Officers 'failed' to inform supervisor of all details
"We're thankful and appreciative of the diligent work the homicide detectives have done to help bring justice to my daughter, Tess," Hermeston wrote in a statement on Tuesday.
"I have to praise the chief for keeping his word and upholding police standards. Please respect our privacy as we continue to mourn for our loss," she wrote.
Richey was last seen about 3 a.m. ET on Nov. 25, 2017, after a night out with a high school friend at Crews and Tangos, a nightclub on Church Street. She was reported missing by a family member later that day.
Both officers had received a radio call at 3:45 p.m. the next day, to check an address in relation to the Richey missing persons case.
When the officers went to the scene, they found out that the spot was the "last known location" where Richey had been seen.
"You did not search the adjoining property or immediate area thoroughly," the notice reads.
"You did not conduct a canvass of neighbours. You failed to notify a supervisory officer of all of the particulars."
Reacting to the news Tuesday, Toronto Police Association president Mike McCormack told CBC News he was surprised that the two officers were before the tribunal, saying each has been with the force for more than 15 years and each is "very professional" and "responsible."
"We don't think it's warranted that these officers are before the tribunal.
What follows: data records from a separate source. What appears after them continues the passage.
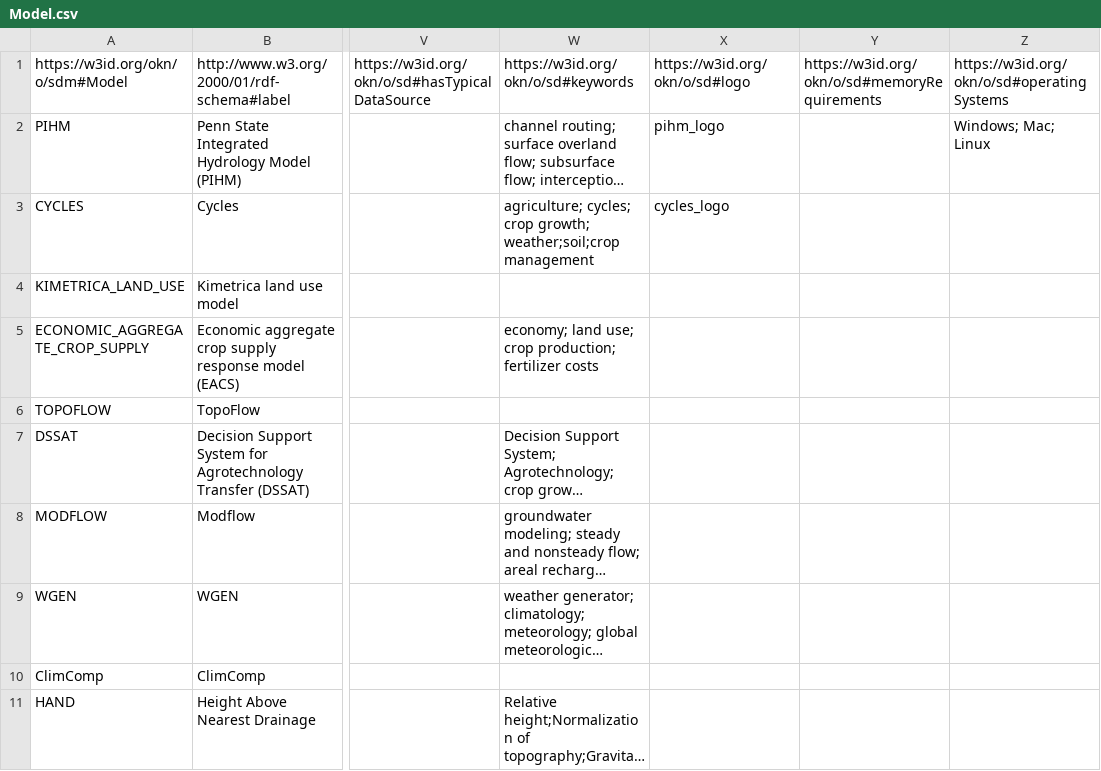
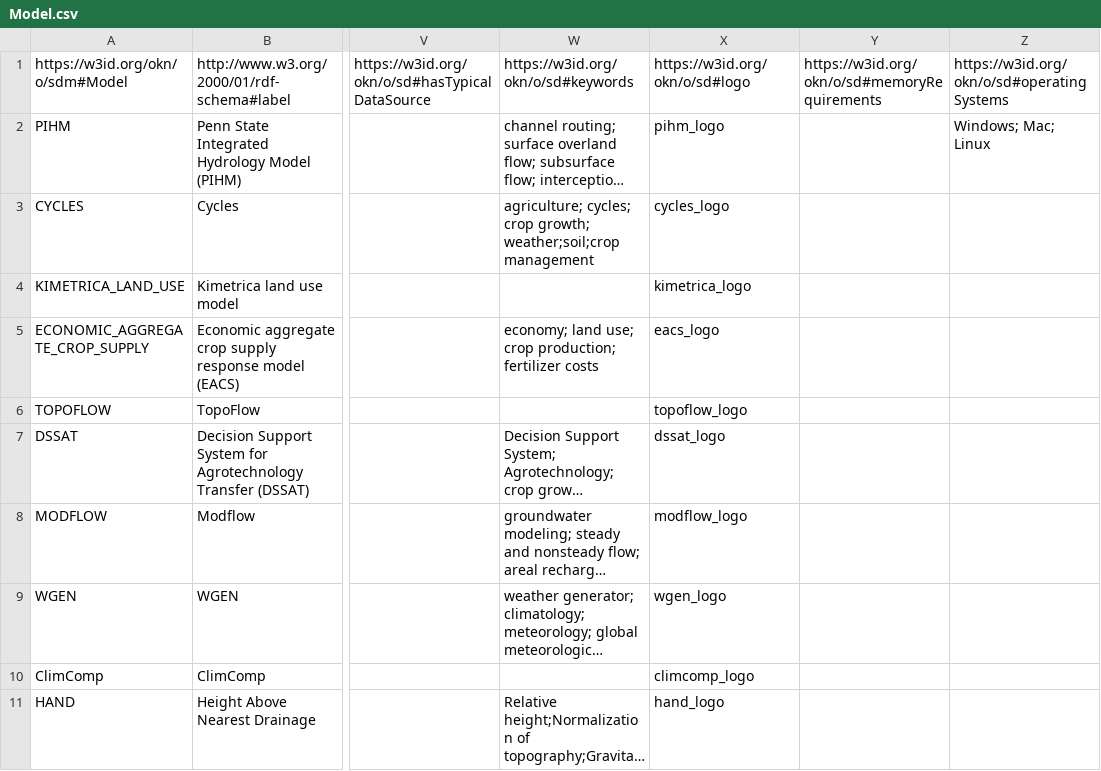
Before and after one commit to mintproject/ModelCatalog, a CSV file: Data/Model.csv, drawn as a sheet; only a part is shown, gaps mark what is left out; long unchanged cells end in …; the diff names each change by its address in the sheet, - before the commit and + after, or states it on an @@ line.

```diff
--- a/Data/Model.csv
+++ b/Data/Model.csv
-X4: (empty)
+X4: kimetrica_logo
-X5: (empty)
+X5: eacs_logo
-X6: (empty)
+X6: topoflow_logo
-X7: (empty)
+X7: dssat_logo
-X8: (empty)
+X8: modflow_logo
-X9: (empty)
+X9: wgen_logo
-X10: (empty)
+X10: climcomp_logo
-X11: (empty)
+X11: hand_logo
```
Also changed, not shown: Data/Image.csv, 3 other files.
They did their jobs by the policies and procedures and we think that's what needs to be changed." McCormack said he supports a review of how the force handles missing persons cases, but that the officers shouldn't be penalized for following existing protocol.
Body found at bottom of stairwell
Hermeston and a family friend found Richey's body lying at the bottom of an outdoor stairwell, outside a building undergoing renovation, at 582 Church St. on Nov. 29, 2017.
The spot, near Dundonald Street, is northeast from where the police were called.
Hermeston drove about four hours to get to Toronto from North Bay, Ont., to search for her daughter.
Richey's cause of death was determined to be neck compression, or strangulation, and the death was ruled a homicide.
Man charged with 1st-degree murder
Schlatter was initially charged with second-degree murder, but the charge was upgraded after police said "new evidence" presented itself.
Police believe Schlatter and Richey did not know each other before the night of her death.
On Dec. 19, 2017, police released video images of a man who was allegedly seen with Richey during her final hours.
On Feb. 4, Schlatter was arrested near his home in the west end and charged in the death.
Police were criticized for their failure to find Richey in the days after her disappearance.
Her death, along with several other disappearances connected to the Gay Village, led community members to say police were not protecting them.
With files from Muriel Draaisma